Because Cheryl couldn’t go at the last minute (she is now in the throes of her own visa registration hell), I was the only native English speaker in the group. And though everyone spoke a little English—the group consisting of the three young women at the library who are in my English class (Lilya, Elmaz, and Zarema) plus Anton’s mother Olga—I knew it would be a different experience to not have anyone I could really talk to.  However, it didn’t much bother me. I have become so accustomed to communicating though the language barrier, to be on the outside of conversations among Russian speakers, that much of the time I am okay with it, that I don’t feel I need to know everything that is being said. Indeed, sometimes I think it is one of the reasons my life seems so peaceful here--the other side of the immense frustration I often feel and frequently write about.  I enjoyed being with everyone on the hike and it was fine to sometimes feel alone amidst the group. It did not change the underlying feeling of friendship and warmth, and, as always, I was so grateful to just be here.
Love from Crimea.

Sunday, June 3, 2012

Trail Food on Chatyr Dag

Recently after a truly glorious--though exhausitng--11-hour hike on Chatyr Dag mountain, I wrote this blog post for The Pickle Project. Here it is in its entirety because at the moment I am too lazy to edit it!
One of the things that has amazed me about food in Ukraine—and continues to amaze me after three years of living here—is how Ukrainians never hesitate to turn an ordinary meal into a banquet.  Weddings, holiday gatherings at work, birthday dinners at home, relatives visiting, breaking of religious fasts, guests from a different country—the list is endless of the opportunities to turn a typically “good” meal into a true feast.
But nowhere do I see this phenomenon so dramatically as out on the hiking trail. More than once I have been travelling with a group of Ukrainians, carrying all of our food and water on our backs, only to sit down for lunch and watch them pull out a vast array of differentdishes to share with everyone—a true trailside banquet. This past weekend was a case in point. My hiking partner, fellow Crimean Peace Corps Volunteer Cheryl Pratt, and I joined with our newest Ukrainian fellow hikers for a day trip into the Crimean mountains. Our group was composed of: Lilya, a young woman who works at my library; Anton, a young man we met on our last hiking trip (where he helpfully guided us back to the right trail as we had gotten a bit lost); his mother Olga, an attractive, very fit looking woman in her forties who works as a psychologist in two local schools; and two individuals we met on the trolleybus on the way to our starting point—Pavel, a 60-something TV technician, and his 13-year old son, Boris. Pavel had heard Cheryl and I speaking English on the trolleybus while looking at a trail map. He gave us lots of friendly advice on future trail possibilities, and then askedif he and his son could join us that day.

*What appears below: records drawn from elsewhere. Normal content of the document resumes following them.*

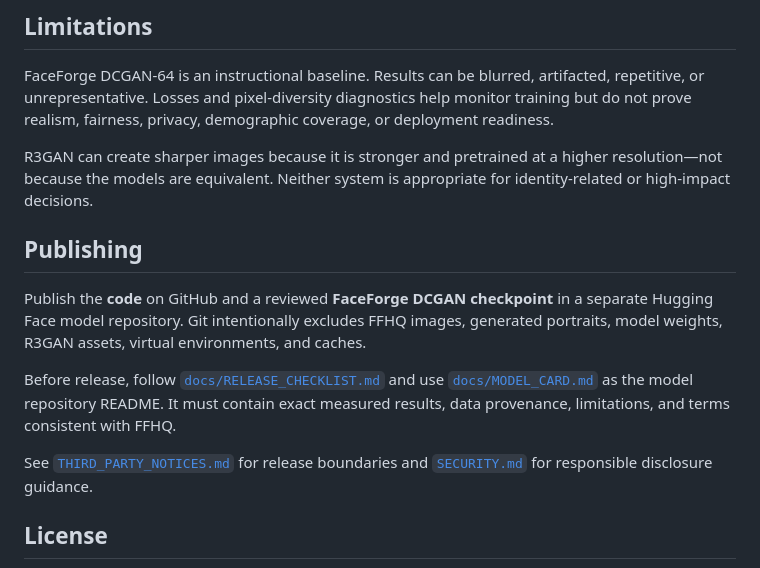
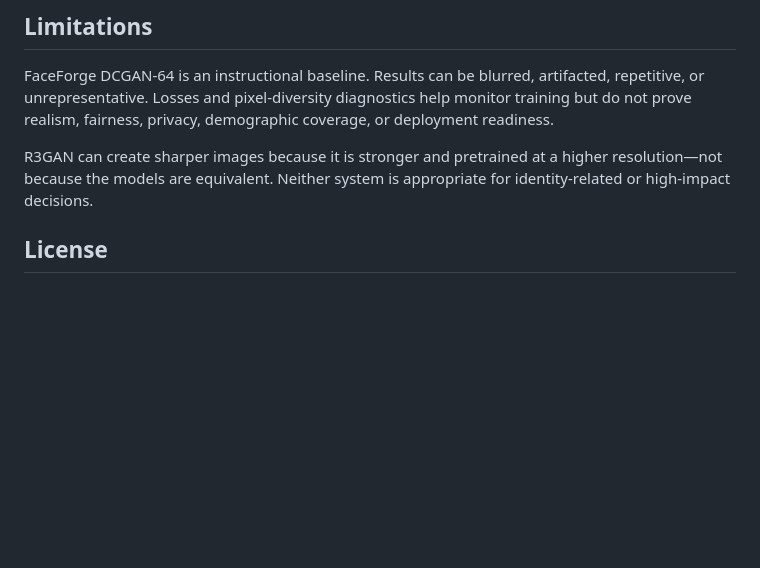
Before and after one commit to tarekamr737/Realistic-Human-Face-Generation-using-GAN, a Markdown page: README.md, the part around the change. GitHub-like rendering; blank space fills up the shorter version.

Commit message:
Remove publishing instructions from README
Removed the publishing section from the README.

```diff
--- a/README.md
+++ b/README.md
@@ -186,13 +186,6 @@ FaceForge DCGAN-64 is an instructional baseline. Results can be blurred, artifac
 
 R3GAN can create sharper images because it is stronger and pretrained at a higher resolution—not because the models are equivalent. Neither system is appropriate for identity-related or high-impact decisions.
 
-## Publishing
-
-Publish the **code** on GitHub and a reviewed **FaceForge DCGAN checkpoint** in a separate Hugging Face model repository. Git intentionally excludes FFHQ images, generated portraits, model weights, R3GAN assets, virtual environments, and caches.
-
-Before release, follow [`docs/RELEASE_CHECKLIST.md`](docs/RELEASE_CHECKLIST.md) and use [`docs/MODEL_CARD.md`](docs/MODEL_CARD.md) as the model repository README. It must contain exact measured results, data provenance, limitations, and terms consistent with FFHQ.
-
-See [`THIRD_PARTY_NOTICES.md`](THIRD_PARTY_NOTICES.md) for release boundaries and [`SECURITY.md`](SECURITY.md) for responsible disclosure guidance.
 
 ## License
 
```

But, in truth, we ended up joining them. Pavel turned out to be a very experienced hiker and had been on the mountain many times and knew the correct route (which I was a little hazy about). We also realized he was an excellent English speaker, a rarity in a Ukrainian of that age. He told us that in his earlier life he had been a professor of English at a local university.

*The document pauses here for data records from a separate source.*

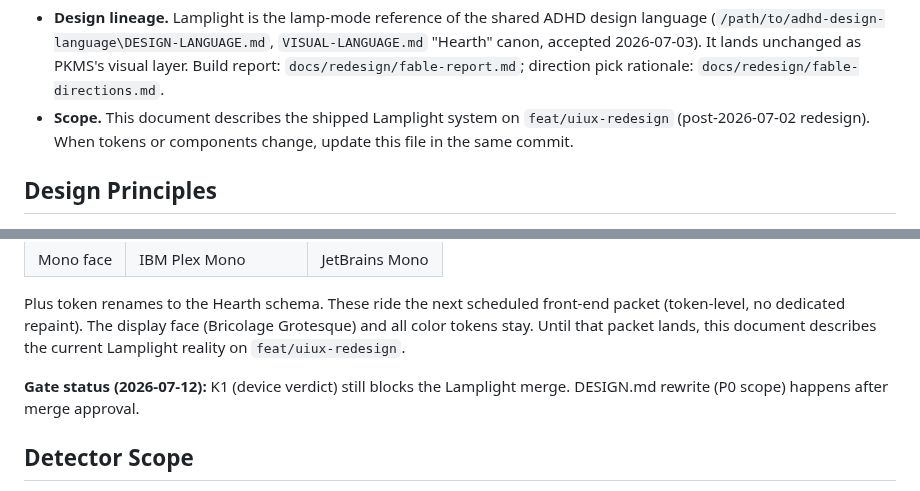
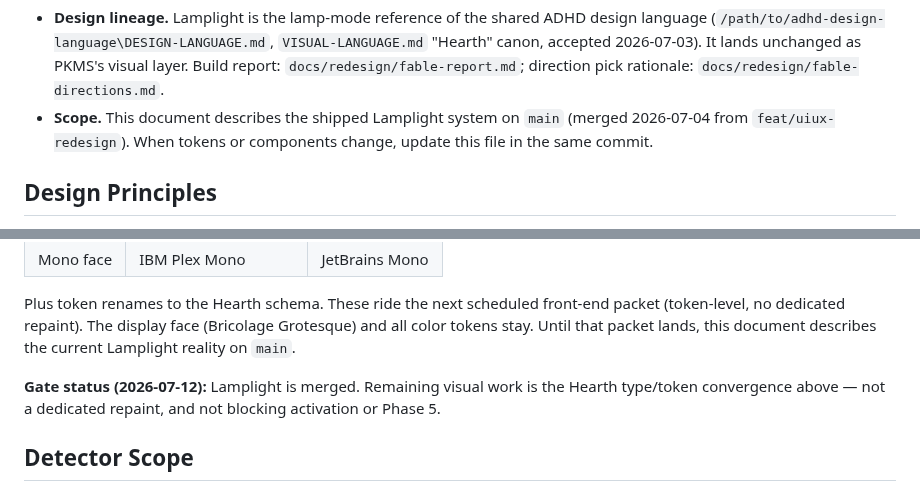
Before and after one commit to asmartin-ai/pkms, a Markdown page: DESIGN.md, 2 parts joined by grey strips. GitHub-like rendering.

```diff
--- a/DESIGN.md
+++ b/DESIGN.md
@@ -19,8 +19,8 @@ else. It should feel like a trusted desk note: readable, finite, and forgiving.
   `VISUAL-LANGUAGE.md` "Hearth" canon, accepted 2026-07-03). It lands unchanged
   as PKMS's visual layer. Build report: `docs/redesign/fable-report.md`;
   direction pick rationale: `docs/redesign/fable-directions.md`.
-- **Scope.** This document describes the shipped Lamplight system on
-  `feat/uiux-redesign` (post-2026-07-02 redesign). When tokens or components
+- **Scope.** This document describes the shipped Lamplight system on `main`
+  (merged 2026-07-04 from `feat/uiux-redesign`). When tokens or components
   change, update this file in the same commit.
 
 ## Design Principles
@@ -229,10 +229,11 @@ shared system:
 Plus token renames to the Hearth schema. These ride the next scheduled front-end
 packet (token-level, no dedicated repaint). The display face (Bricolage Grotesque)
 and all color tokens stay. Until that packet lands, this document describes the
-current Lamplight reality on `feat/uiux-redesign`.
+current Lamplight reality on `main`.
 
-**Gate status (2026-07-12):** K1 (device verdict) still blocks the Lamplight merge.
-DESIGN.md rewrite (P0 scope) happens after merge approval.
+**Gate status (2026-07-12):** Lamplight is merged. Remaining visual work is the
+Hearth type/token convergence above — not a dedicated repaint, and not blocking
+activation or Phase 5.
 
 ## Detector Scope
 
```
Also changed, not shown: docs/delegation-roadmap.md (+26 -14 lines), 1 other file.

As we began the long trek up to the high plateau of Chatyr Dag (“tent mountain” in Crimean Tatar), Pavel pointed out the vegetation along the way, frequentlygiving us the Russian, Latin, and Crimean Tatar names, and told us some of the history of the area --how the plateau was at one time used as a pasture for Crimean Tatar shepherds and later Soviet collective farms--and also how to find some of the fifty caves located on the vast plateau. What a wealth of information he had, and oh so wonderful, he spoke English and I could understand him!

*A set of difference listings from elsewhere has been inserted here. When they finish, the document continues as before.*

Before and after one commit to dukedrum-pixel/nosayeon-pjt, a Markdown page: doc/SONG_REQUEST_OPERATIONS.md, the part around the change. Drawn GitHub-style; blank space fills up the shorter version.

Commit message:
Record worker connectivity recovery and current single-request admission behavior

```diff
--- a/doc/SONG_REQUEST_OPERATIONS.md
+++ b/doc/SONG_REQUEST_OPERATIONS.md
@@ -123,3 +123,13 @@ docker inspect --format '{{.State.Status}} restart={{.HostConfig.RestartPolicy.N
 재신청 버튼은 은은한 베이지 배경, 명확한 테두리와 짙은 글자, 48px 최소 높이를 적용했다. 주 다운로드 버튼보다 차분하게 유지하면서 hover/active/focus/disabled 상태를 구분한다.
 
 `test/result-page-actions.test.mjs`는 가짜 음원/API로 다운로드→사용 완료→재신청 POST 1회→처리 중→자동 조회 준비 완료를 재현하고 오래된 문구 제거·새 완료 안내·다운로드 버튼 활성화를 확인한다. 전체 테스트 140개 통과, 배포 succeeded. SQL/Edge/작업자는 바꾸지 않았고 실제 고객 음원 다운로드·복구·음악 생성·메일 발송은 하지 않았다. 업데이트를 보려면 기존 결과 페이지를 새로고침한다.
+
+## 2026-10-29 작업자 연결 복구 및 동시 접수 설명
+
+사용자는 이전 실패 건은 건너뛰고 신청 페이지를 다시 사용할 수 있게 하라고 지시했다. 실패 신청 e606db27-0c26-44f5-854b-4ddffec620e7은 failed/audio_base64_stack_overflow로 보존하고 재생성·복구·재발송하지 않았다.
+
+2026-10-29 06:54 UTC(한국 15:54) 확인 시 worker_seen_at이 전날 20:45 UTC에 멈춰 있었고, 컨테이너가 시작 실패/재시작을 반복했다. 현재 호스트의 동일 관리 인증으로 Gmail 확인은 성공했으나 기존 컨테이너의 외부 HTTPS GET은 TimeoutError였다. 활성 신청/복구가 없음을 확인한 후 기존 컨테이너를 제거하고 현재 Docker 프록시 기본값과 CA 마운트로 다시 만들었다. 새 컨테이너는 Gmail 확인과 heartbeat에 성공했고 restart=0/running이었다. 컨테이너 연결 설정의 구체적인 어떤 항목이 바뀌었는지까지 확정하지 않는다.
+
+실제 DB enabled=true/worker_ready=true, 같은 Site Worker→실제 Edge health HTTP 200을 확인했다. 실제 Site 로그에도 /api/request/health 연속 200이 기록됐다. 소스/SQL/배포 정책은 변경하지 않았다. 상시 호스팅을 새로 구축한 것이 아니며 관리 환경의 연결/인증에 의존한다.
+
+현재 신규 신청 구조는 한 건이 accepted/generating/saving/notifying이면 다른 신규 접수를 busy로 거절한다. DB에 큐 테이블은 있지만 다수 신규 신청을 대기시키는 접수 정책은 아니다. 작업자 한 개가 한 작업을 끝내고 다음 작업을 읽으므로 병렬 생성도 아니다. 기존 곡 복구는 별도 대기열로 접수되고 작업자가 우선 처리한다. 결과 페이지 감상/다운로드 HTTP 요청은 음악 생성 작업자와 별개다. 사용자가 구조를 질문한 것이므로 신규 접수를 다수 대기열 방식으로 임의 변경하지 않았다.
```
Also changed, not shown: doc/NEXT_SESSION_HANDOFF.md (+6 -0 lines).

After struggling up some very steep inclines, we finally reached the plateau and made our way to the lowest of the two peaks on Chatyr Dag, marveling at the views all around us as we were on the second highest mountain in Crimea. To the south was the Black Sea, to the east and west the peaks and plateaus of the Crimean mountain range, and far to the north, the city of Simferopol.Somewhere in those distant northern ridges wasmy village of Ak Mechet, where I so frequently gazed at this very place we were standing on.
The fog from the sea rolled in and out, temporarily obscuring our views and the warmth of the sun. This sea fog is the reason that the Crimean mountains, though not high, are considered dangerous, as the frequent and sudden fogs result in several deaths every season when inexperienced hikers become lost and stumble over the steep precipices on the edges of the mountain plateaus.
Deciding to take a break after our steep climb, we all settled down on the soft carpet of alpine grass and got out lunch. As usual, Cheryl and Ipulled out our standard lunch fare—cheese, bread, hard boiled eggs, cucumbers (in season now), apples, and cookies. Pavel and Olga, however, had other things in mind. First, Olga got out a flower print plastic tablecloth and spread it on the ground. Then she started hauling out food from her and Anton’s backpacks: a plastic container of cheese pancakes (made from the local cottage cheese called tovorg which is frequently sweetened with sugar); another container of cutlets (ground meat mixed with onions and herbs and fried in the ubiquitous sunflower oil);a large bag of cucumbers; bread (“baton” in Russian, what Americans call French bread);  pre-made sandwiches (egg salad I think) on two types of bread, white and dark; and apples and juice. Pavel added salo (cured slabs of fatback, an Ukrainian national food)that he cut into small pieces with his hunting knife, fried pieces of fish, and “blinchikis” (thin crepe-like pancakes wrapped around some kind of filling) filled with a meat/spice mixture that was quite tasty.
Both Olga and Pavel assured us that all the food was “domashne”—made at home from scratch, as it always is in Ukraine. Pavel even made sure that we knew his mother (whom I’m thinking must be at least 80) made those blinchikis. And also, as always, food was brought to share and in large quantities and was laid out in the middle of the tablecloth where we all gathered around and chose from the many offerings.
 I think about our typical American hiking lunches—each individual having their own sandwich and maybe an apple and a couple of cookies (something I have learned NOT to do here in Ukraine)--and think, “yep, these Ukrainians really have this food thing figured out.” What a wonderful meal in the middle of what turned out to be a long and arduous hike. It provided nourishment for our bodies and also a chance to share with other people, who before that day were mostly strangers, the fruits of our labor.
Rested, satiated, filled with the pleasure of eating delicious food surrounded by the beautiful scenery of Crimea, we were ready to trek on to the highest peak on Chatyr Dag, a few kilometers away, and then down and across the lower plateau to our final destination of the village of Perevalnoe and the trolleybus back to Simferopol. Daylight had faded by the time we arrived in the village after our 11-hour hike, but despite our tired and sore bodies, I think we were all filled with wondrous memories of the day and the gladness of finding new friends to share it with. And of having eaten some really good food.